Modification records
──────────

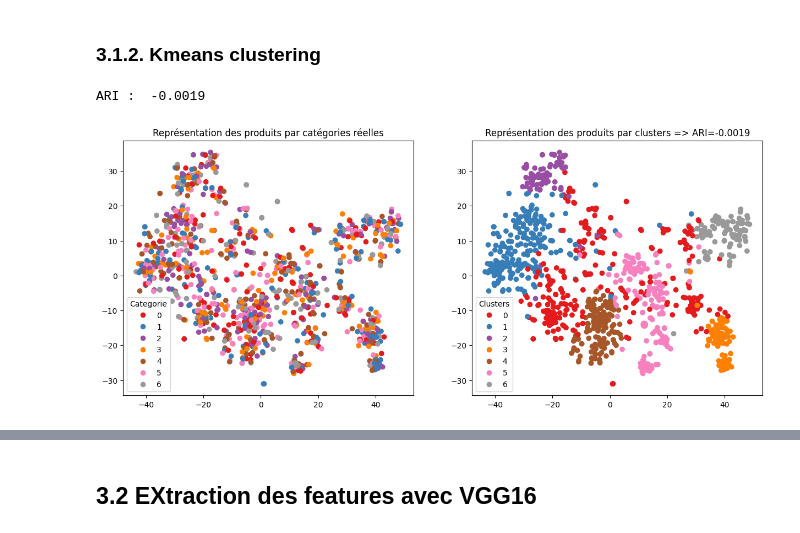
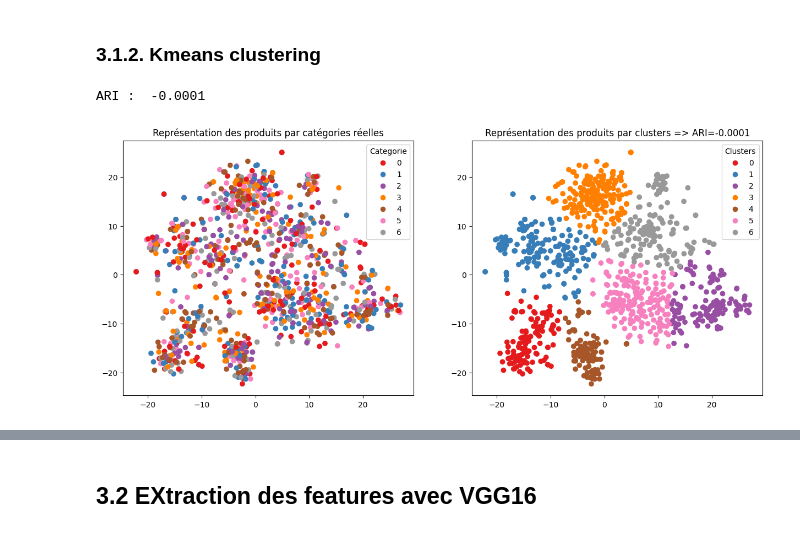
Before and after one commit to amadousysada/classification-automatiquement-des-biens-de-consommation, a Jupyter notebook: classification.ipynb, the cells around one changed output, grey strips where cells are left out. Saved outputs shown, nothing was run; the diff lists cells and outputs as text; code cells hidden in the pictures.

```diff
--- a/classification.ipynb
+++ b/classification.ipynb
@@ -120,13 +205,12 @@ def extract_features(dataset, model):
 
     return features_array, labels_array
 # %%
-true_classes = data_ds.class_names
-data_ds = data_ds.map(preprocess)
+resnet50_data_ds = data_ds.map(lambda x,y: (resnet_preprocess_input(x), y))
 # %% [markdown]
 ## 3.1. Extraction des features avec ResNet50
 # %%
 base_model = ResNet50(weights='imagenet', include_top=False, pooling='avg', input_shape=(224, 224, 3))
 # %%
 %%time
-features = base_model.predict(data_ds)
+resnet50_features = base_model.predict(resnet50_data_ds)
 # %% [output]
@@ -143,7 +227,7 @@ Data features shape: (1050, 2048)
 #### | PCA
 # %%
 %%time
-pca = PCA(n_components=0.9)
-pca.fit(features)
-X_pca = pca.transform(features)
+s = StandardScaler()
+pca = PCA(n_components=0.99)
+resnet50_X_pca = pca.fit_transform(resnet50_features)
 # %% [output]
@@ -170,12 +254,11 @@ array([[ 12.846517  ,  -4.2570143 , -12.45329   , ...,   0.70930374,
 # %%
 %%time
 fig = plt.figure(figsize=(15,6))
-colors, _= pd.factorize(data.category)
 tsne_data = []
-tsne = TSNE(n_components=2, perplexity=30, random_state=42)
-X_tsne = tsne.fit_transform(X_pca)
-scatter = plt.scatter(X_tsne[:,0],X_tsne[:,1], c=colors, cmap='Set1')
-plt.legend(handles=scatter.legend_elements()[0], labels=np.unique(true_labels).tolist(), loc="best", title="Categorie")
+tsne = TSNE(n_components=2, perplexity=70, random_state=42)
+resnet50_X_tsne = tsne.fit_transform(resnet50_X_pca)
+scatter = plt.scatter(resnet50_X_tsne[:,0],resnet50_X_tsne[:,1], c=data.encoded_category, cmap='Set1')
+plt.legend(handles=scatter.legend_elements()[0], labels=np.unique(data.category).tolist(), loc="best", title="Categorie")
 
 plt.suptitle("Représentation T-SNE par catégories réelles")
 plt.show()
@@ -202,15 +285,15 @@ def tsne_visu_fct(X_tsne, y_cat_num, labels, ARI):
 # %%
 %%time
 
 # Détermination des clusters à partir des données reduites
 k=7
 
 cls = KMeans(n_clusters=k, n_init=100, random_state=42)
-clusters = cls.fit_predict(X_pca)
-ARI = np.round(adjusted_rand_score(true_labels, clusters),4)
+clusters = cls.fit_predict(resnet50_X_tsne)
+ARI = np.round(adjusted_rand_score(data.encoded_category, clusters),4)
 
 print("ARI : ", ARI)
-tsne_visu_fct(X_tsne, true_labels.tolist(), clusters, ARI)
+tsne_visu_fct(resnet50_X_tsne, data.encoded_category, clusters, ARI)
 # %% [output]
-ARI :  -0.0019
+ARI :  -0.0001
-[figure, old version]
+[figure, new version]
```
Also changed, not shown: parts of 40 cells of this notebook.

──────────

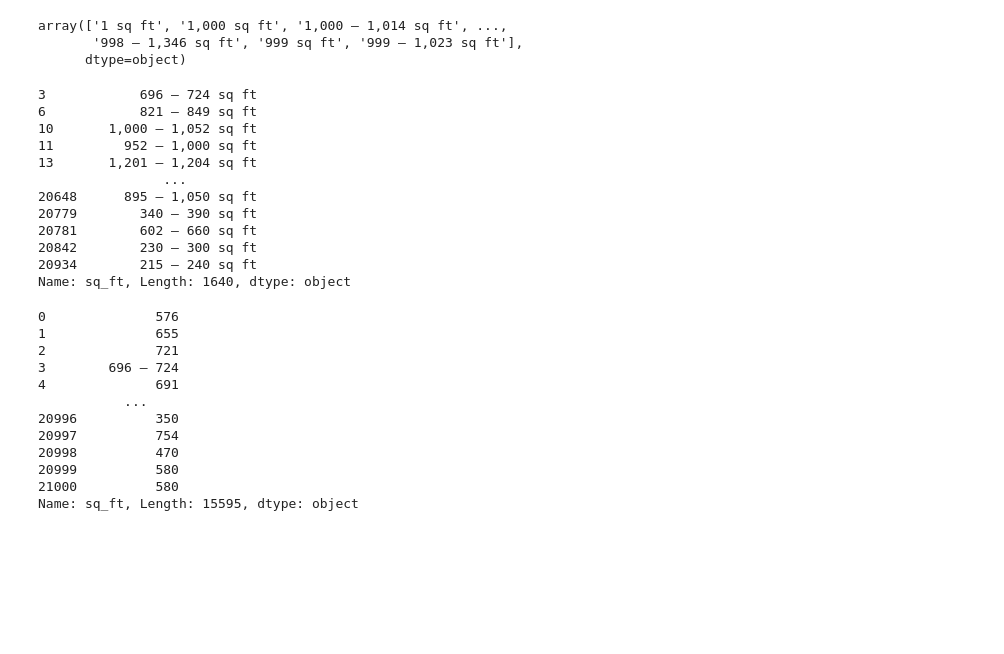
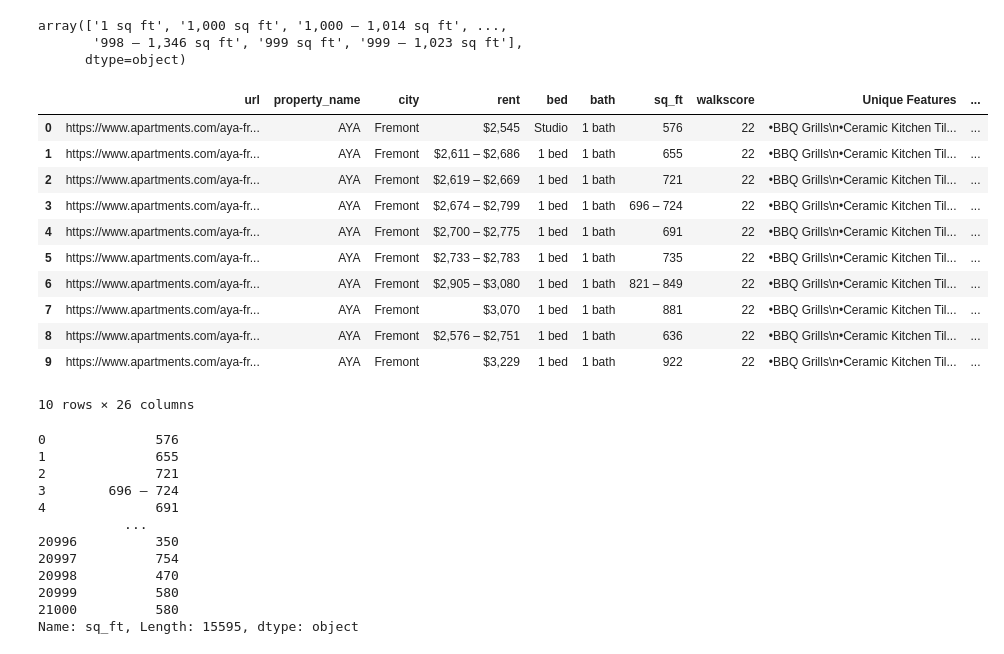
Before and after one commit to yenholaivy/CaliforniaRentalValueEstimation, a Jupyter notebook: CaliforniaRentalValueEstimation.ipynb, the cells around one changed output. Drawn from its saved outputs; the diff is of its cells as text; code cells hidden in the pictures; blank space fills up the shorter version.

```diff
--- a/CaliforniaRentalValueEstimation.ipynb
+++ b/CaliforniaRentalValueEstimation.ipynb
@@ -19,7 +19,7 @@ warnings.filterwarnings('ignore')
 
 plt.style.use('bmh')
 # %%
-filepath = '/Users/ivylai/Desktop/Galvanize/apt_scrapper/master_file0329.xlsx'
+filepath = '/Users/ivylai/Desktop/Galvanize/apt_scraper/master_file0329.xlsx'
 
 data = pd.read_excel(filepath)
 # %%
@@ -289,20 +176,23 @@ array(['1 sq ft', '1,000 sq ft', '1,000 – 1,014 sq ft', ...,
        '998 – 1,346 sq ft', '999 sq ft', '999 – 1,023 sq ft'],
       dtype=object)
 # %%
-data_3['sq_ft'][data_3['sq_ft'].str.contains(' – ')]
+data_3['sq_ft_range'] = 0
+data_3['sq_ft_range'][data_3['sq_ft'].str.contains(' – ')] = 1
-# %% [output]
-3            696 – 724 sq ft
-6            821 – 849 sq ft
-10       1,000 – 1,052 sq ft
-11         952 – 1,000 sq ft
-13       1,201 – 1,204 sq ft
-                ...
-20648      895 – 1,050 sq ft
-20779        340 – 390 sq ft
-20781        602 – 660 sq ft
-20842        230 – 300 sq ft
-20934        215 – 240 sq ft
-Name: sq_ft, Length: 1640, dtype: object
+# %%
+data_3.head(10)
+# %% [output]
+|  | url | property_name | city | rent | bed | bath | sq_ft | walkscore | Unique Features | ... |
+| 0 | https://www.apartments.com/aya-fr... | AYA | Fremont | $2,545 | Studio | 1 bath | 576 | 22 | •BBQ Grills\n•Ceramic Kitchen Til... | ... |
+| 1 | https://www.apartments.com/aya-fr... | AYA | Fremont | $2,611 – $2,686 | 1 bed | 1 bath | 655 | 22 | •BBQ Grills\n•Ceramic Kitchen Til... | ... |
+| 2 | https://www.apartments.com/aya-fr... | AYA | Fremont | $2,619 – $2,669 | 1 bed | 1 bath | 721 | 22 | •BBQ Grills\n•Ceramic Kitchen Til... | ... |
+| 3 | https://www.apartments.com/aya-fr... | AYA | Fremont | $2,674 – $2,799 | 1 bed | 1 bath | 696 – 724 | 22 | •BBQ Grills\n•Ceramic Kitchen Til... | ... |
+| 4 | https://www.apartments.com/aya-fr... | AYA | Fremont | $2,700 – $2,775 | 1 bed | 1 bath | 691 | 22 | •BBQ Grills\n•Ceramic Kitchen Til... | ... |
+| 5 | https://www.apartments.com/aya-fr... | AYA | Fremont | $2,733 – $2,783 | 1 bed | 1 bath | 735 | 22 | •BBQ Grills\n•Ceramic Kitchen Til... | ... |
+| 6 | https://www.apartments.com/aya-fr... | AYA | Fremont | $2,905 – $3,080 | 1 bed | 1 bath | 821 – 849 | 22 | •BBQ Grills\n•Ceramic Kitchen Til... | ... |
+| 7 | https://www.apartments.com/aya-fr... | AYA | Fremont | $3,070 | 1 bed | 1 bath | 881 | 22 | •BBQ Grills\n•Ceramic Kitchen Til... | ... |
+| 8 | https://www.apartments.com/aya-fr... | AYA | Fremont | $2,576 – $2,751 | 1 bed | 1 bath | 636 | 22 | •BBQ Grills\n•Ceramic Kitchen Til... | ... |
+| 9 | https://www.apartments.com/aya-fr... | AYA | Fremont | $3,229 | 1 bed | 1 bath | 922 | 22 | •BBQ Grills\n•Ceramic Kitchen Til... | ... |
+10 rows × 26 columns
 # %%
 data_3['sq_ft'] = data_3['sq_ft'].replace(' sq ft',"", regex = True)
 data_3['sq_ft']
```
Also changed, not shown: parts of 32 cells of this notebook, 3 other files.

──────────

* PROBLEM DESCRIPTION *
Nothing but a number is wanted: report how many lines in the entries above contain the string "shown".

* TASK SOLUTION *
3